◆ **Problem to solve**: Extract all lines in the data that contain the word "changed".
++++ Given records ++++
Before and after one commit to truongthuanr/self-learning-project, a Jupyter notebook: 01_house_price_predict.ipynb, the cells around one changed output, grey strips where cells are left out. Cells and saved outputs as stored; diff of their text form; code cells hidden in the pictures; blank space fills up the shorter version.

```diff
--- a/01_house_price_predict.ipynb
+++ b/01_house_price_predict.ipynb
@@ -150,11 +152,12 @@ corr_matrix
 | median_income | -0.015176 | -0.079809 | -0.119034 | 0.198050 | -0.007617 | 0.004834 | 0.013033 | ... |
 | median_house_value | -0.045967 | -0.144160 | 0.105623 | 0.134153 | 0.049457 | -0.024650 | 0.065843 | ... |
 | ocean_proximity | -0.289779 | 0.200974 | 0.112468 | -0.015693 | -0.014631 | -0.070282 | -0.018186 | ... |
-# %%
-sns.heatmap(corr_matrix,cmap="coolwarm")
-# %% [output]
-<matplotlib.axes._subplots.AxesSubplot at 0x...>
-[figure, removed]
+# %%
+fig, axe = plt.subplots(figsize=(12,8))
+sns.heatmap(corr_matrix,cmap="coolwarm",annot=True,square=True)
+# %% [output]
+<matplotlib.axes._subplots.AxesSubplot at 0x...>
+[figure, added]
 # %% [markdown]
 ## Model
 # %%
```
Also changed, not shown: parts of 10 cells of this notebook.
++++
++++ Given records ++++
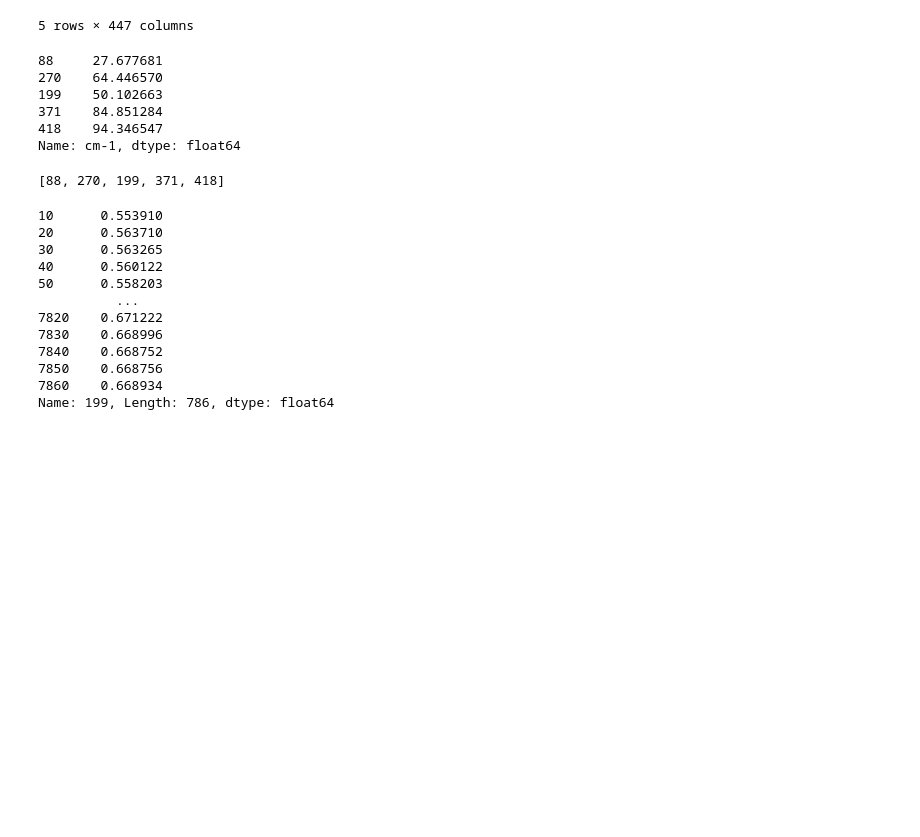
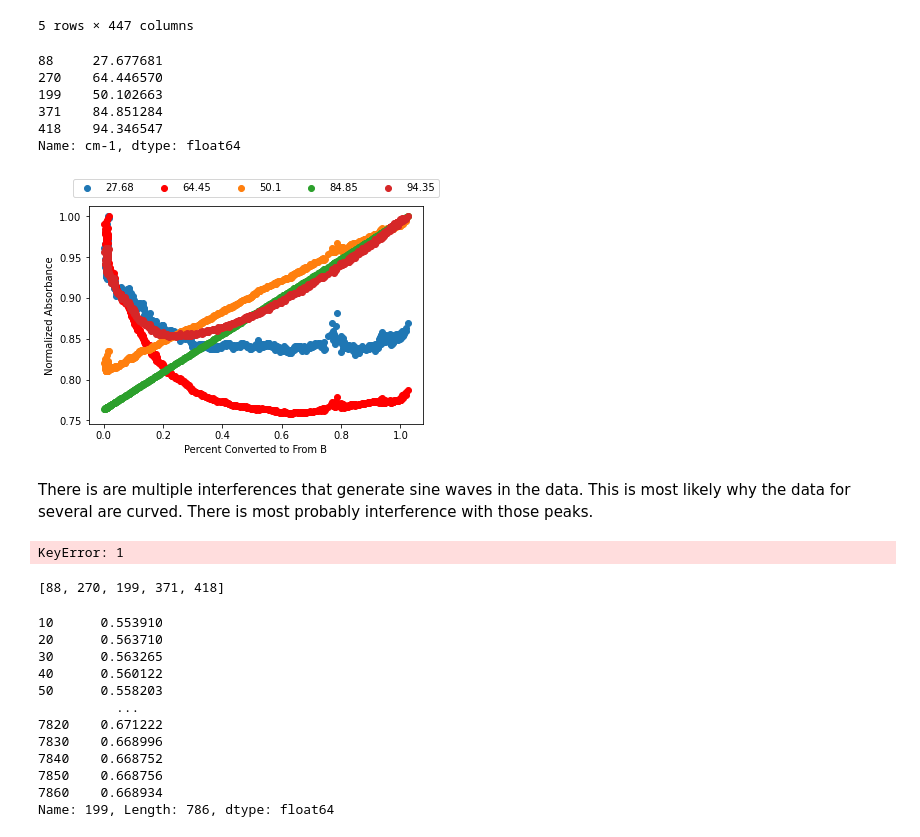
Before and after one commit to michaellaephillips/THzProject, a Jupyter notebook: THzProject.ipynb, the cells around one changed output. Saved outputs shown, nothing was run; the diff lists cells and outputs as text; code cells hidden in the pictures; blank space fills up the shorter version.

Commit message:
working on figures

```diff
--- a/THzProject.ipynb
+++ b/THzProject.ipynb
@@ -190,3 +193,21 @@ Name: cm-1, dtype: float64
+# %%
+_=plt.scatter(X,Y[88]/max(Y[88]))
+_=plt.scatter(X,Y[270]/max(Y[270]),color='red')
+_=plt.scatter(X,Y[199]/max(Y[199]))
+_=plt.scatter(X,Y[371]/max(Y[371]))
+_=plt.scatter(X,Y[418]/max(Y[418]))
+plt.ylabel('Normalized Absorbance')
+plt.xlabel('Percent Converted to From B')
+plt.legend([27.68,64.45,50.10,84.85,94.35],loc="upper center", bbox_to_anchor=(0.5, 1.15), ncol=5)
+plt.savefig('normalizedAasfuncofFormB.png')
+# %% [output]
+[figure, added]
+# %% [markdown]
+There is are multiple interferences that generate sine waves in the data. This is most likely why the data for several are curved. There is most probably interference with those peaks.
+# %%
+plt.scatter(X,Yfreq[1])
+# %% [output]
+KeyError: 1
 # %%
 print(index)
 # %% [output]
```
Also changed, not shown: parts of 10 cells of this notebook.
++++
++++ Given records ++++
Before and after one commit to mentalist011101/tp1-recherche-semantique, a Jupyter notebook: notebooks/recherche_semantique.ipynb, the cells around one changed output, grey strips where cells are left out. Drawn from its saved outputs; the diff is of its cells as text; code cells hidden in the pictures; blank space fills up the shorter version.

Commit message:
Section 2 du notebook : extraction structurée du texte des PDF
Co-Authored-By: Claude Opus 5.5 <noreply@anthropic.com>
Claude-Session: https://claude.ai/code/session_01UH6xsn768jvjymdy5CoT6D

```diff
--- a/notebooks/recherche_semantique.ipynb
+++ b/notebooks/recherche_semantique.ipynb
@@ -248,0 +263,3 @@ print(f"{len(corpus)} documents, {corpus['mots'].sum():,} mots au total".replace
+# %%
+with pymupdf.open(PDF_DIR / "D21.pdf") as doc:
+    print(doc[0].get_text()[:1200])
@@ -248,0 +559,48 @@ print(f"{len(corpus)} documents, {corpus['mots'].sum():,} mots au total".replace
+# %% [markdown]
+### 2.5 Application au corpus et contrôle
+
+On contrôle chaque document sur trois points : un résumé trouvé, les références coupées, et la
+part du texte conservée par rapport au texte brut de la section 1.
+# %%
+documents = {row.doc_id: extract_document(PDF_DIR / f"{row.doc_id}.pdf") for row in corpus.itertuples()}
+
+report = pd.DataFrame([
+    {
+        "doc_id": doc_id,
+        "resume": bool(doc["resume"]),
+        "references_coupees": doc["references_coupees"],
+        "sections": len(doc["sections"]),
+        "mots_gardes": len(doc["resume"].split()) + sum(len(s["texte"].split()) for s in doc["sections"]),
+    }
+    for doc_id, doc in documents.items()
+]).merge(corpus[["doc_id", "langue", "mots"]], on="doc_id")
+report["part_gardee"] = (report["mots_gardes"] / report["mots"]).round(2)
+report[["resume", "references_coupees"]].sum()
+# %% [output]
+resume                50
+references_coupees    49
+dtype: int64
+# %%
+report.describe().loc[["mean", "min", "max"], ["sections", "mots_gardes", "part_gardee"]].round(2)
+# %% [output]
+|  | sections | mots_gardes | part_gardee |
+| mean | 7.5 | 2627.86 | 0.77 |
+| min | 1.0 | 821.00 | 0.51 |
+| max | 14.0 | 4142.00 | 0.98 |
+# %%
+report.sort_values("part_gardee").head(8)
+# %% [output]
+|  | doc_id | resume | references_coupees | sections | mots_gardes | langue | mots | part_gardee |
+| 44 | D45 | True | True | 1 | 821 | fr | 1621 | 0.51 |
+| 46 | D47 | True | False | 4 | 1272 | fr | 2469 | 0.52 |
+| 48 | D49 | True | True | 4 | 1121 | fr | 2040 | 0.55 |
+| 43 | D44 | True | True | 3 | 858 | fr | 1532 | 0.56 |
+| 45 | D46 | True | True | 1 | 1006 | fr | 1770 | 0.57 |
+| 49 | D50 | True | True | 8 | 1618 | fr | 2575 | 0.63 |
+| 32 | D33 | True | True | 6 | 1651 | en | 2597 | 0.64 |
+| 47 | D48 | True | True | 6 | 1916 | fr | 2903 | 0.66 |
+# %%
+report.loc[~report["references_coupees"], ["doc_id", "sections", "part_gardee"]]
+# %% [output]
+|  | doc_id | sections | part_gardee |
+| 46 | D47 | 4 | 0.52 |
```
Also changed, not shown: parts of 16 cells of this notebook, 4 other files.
++++
◆ **Your response**:
Before and after one commit to truongthuanr/self-learning-project, a Jupyter notebook: 01_house_price_predict.ipynb, the cells around one changed output, grey strips where cells are left out. Cells and saved outputs as stored; diff of their text form; code cells hidden in the pictures; blank space fills up the shorter version.
Also changed, not shown: parts of 10 cells of this notebook.
Before and after one commit to michaellaephillips/THzProject, a Jupyter notebook: THzProject.ipynb, the cells around one changed output. Saved outputs shown, nothing was run; the diff lists cells and outputs as text; code cells hidden in the pictures; blank space fills up the shorter version.
Also changed, not shown: parts of 10 cells of this notebook.
Before and after one commit to mentalist011101/tp1-recherche-semantique, a Jupyter notebook: notebooks/recherche_semantique.ipynb, the cells around one changed output, grey strips where cells are left out. Drawn from its saved outputs; the diff is of its cells as text; code cells hidden in the pictures; blank space fills up the shorter version.
Also changed, not shown: parts of 16 cells of this notebook, 4 other files.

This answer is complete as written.